entire force for duty amounts to only about (85,000) eighty-five thousand men. Gen. Wool's command, as you will observe from the accompanying order, las been taken out of my control, although he has most cheerfully cooperated with me. The only use that can be made of his command is to protect my communications in rear of this point.
At this time, only 53,000 men have joined me; but they are coming up as rapidly as my means of transportation will permit.
Please refer to my dispatch to the Secretary of War to-night, for the details of our present situation.
The President responded by this letter:
The President's question as to the grave discrepancy between the 85,000 men, admitted to be with or on their way to him by Gen.
M., and the 108,000 asserted by Secretary Stanton
, was never answered, and probably could not be; since an official return of the number of his Army April 30th, while it was still before Yorktown
, makes its aggregate 130,378, whereof 112,392 were present and fit for duty; Franklin
's division of 12,448 men having in the mean time been sent to him.

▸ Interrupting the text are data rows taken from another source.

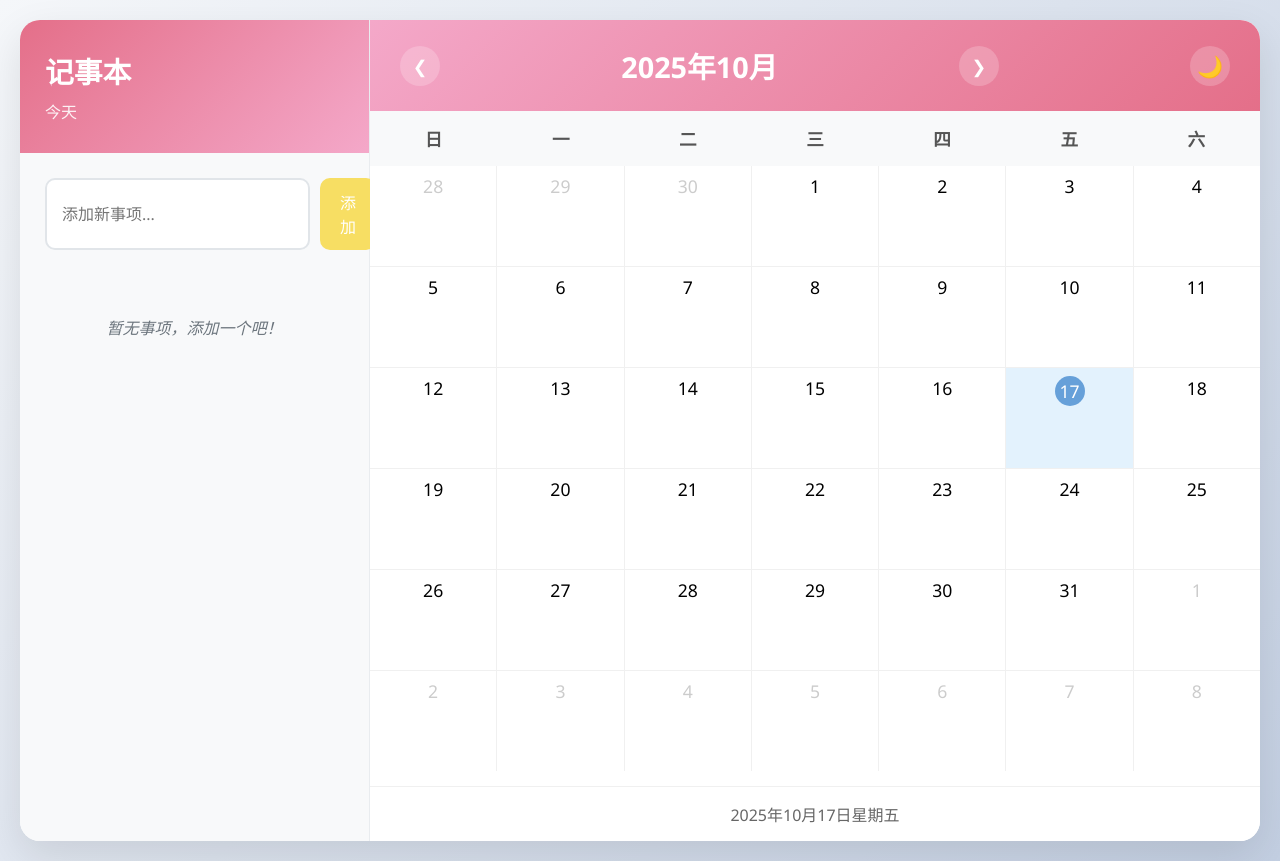
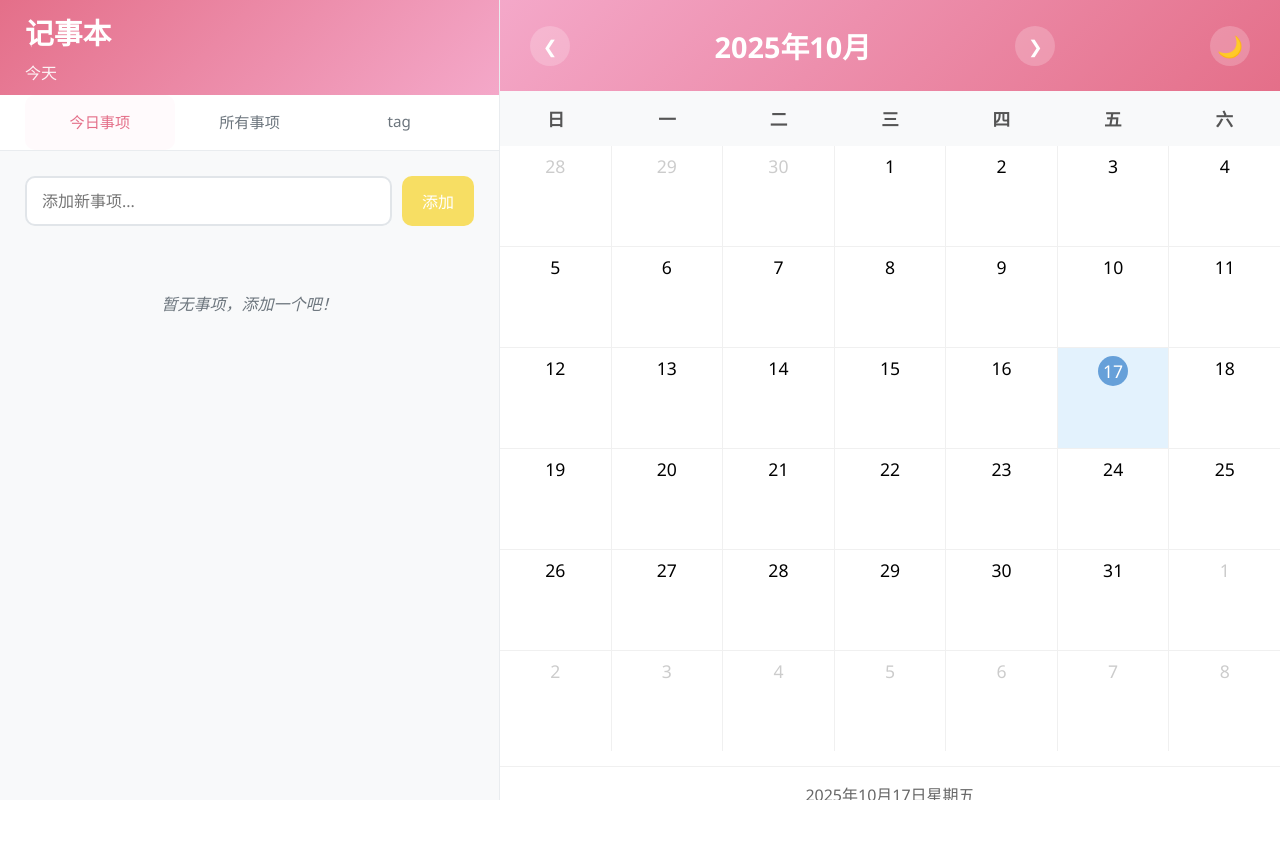
Before and after one commit to ghostZLY/heart-period-notes, a Vue app in the folder notes-vue/: page / in a window 1280 px wide. After the commit the page ends 800 px from the top, so only its background shows below. Built offline with nearby package versions, Linux system fonts and the light colour scheme.

Commit message:
更新样式：优化组件视觉效果

```diff
--- a/notes-vue/src/components/PeriodModal.vue
+++ b/notes-vue/src/components/PeriodModal.vue
@@ -39,6 +39,6 @@ export default {
 }
 
 .option[data-type="period"] {
-  border-left: 4px solid #f44336;
+/*  border-left: 4px solid #f44336;*/
 }
 </style>
--- a/notes-vue/src/components/TodoSidebar.vue
+++ b/notes-vue/src/components/TodoSidebar.vue
@@ -4,33 +4,47 @@
       <h2>记事本</h2>
       <div class="selected-date">{{ selectedDateDisplay }}</div>
     </div>
+
+    <!-- 新增的Tab栏 -->
+    <div class="tab-container">
+      <button class="tab-button"
+              :class="{ active: activeTab === 'today' }"
+              @click="activeTab = 'today'">
+        今日事项
+      </button>
+      <button class="tab-button"
+              :class="{ active: activeTab === 'all' }"
+              @click="activeTab = 'all'">
+        所有事项
+      </button>
+      <button class="tab-button"
+              :class="{ active: activeTab === 'completed' }"
+              @click="activeTab = 'completed'">
+        tag
+      </button>
+    </div>
+
     <div class="todo-content">
       <div class="todo-input-section">
-        <input
-          type="text"
+        <input type="text"
                v-model="newTodoText"
                @keyup.enter="addTodo"
-          placeholder="添加新事项..."
-        >
+               placeholder="添加新事项...">
         <button @click="addTodo">添加</button>
       </div>
       <div class="todo-list">
-        <div
-          v-for="todo in currentTodos"
+        <div v-for="todo in filteredTodos"
              :key="todo.id"
              class="todo-item"
-          :class="{ completed: todo.completed }"
-        >
-          <input
-            type="checkbox"
+             :class="{ completed: todo.completed }">
+          <input type="checkbox"
                  :checked="todo.completed"
-            @change="$emit('toggle-todo', todo.id)"
-          >
+                 @change="$emit('toggle-todo', todo.id)">
           <span class="todo-text">{{ todo.text }}</span>
           <button class="delete-todo" @click="$emit('delete-todo', todo.id)">×</button>
         </div>
-        <div v-if="currentTodos.length === 0" class="empty-state">
-          暂无事项，添加一个吧！
+        <div v-if="filteredTodos.length === 0" class="empty-state">
+          {{ emptyMessage }}
         </div>
       </div>
     </div>
@@ -49,6 +63,42 @@ export default {
     emits: ['add-todo', 'toggle-todo', 'delete-todo'],
     setup(props, { emit }) {
       const newTodoText = ref('')
+      const activeTab = ref('today') // 默认选中今日事项
+
+      // 根据tab过滤待办事项
+      const filteredTodos = computed(() => {
+        const dateKey = formatDate(props.selectedDate)
+        const todayTodos = props.todos[dateKey] || []
+
+        switch (activeTab.value) {
+          case 'today':
+            return todayTodos
+          case 'all':
+            // 获取所有日期的待办事项
+            return Object.values(props.todos).flat()
+          case 'completed':
+            // 获取所有已完成的待办事项
+            return Object.values(props.todos)
+              .flat()
+              .filter(todo => todo.completed)
+          default:
+            return todayTodos
+        }
+      })
+
+      // 空状态提示信息
+      const emptyMessage = computed(() => {
+        switch (activeTab.value) {
+          case 'today':
+            return '暂无事项，添加一个吧！'
+          case 'all':
+            return '还没有任何待办事项'
+          case 'completed':
+            return '还没有添加tag'
+          default:
+            return '暂无事项'
+        }
+      })
 
       // 当前选中日期的待办事项
       const currentTodos = computed(() => {
@@ -112,6 +162,9 @@ export default {
 
       return {
         newTodoText,
+        activeTab,
+        filteredTodos,
+        emptyMessage,
         currentTodos,
         selectedDateDisplay,
         addTodo
@@ -122,7 +175,7 @@ export default {
 
 <style scoped>
   .todo-sidebar {
-  width: 350px;
+    width: 500px;
     background: #f8f9fa;
     border-right: 1px solid #e9ecef;
     display: flex;
@@ -130,7 +183,7 @@ export default {
   }
 
   .todo-header {
-  padding: 30px 25px;
+    padding: 11px 25px;
     background: linear-gradient(135deg, #e46f89 0%, #f4a8c9 100%);
     color: white;
   }
@@ -143,6 +196,38 @@ export default {
   .selected-date {
     font-size: 1rem;
     opacity: 0.9;
+  }
+
+  /* 新增的Tab栏样式 */
+  .tab-container {
+    display: flex;
+    background: white;
+    border-bottom: 1px solid #e9ecef;
+    padding: 0 25px;
+  }
+
+  .tab-button {
+    flex: 1;
+    padding: 15px 0;
+    background: none;
+    border: none;
+    border-bottom: 3px solid transparent;
+    color: #6c757d;
+    cursor: pointer;
+    font-size: 0.95rem;
+    font-weight: 500;
+    transition: all 0.3s ease;
+  }
+
+    .tab-button:hover {
+      color: #e46f89;
+      background-color: #f8f9fa;
+    }
+
+    .tab-button.active {
+      color: #e46f89;
+/*      border-bottom-color: #e46f89;*/
+      background-color: #fffafc;
     }
 
   .todo-content {
--- a/notes-vue/src/styles/main.css
+++ b/notes-vue/src/styles/main.css
@@ -8,19 +8,24 @@
 body {
     background: linear-gradient(135deg, #f5f7fa 0%, #c3cfe2 100%);
     min-height: 100vh;
-    padding: 20px;
+/*    padding: 20px;*/
 }
 
 /* 主容器布局 */
 .app-container {
     display: flex;
-    max-width: 1400px;
-    margin: 0 auto;
+    /*    max-width: 1400px;*/
+    margin: 0;
+    padding: 0;
+    width: 100vw;
+    height: 100vh;
+    border: none;
     background: white;
-    border-radius: 20px;
-    box-shadow: 0 15px 40px rgba(0, 0, 0, 0.1);
+    /*    border-radius: 20px;*/
+/*    box-shadow: 0 15px 40px rgba(0, 0, 0, 0.1);*/
     overflow: hidden;
     min-height: 800px;
+    position: relative;
 }
 
 /* 弹窗样式 */
```
Lines whose indentation alone changed are shown as unchanged.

But, on another point, military men are not likely to agree with the President
's command may very probably have been doing just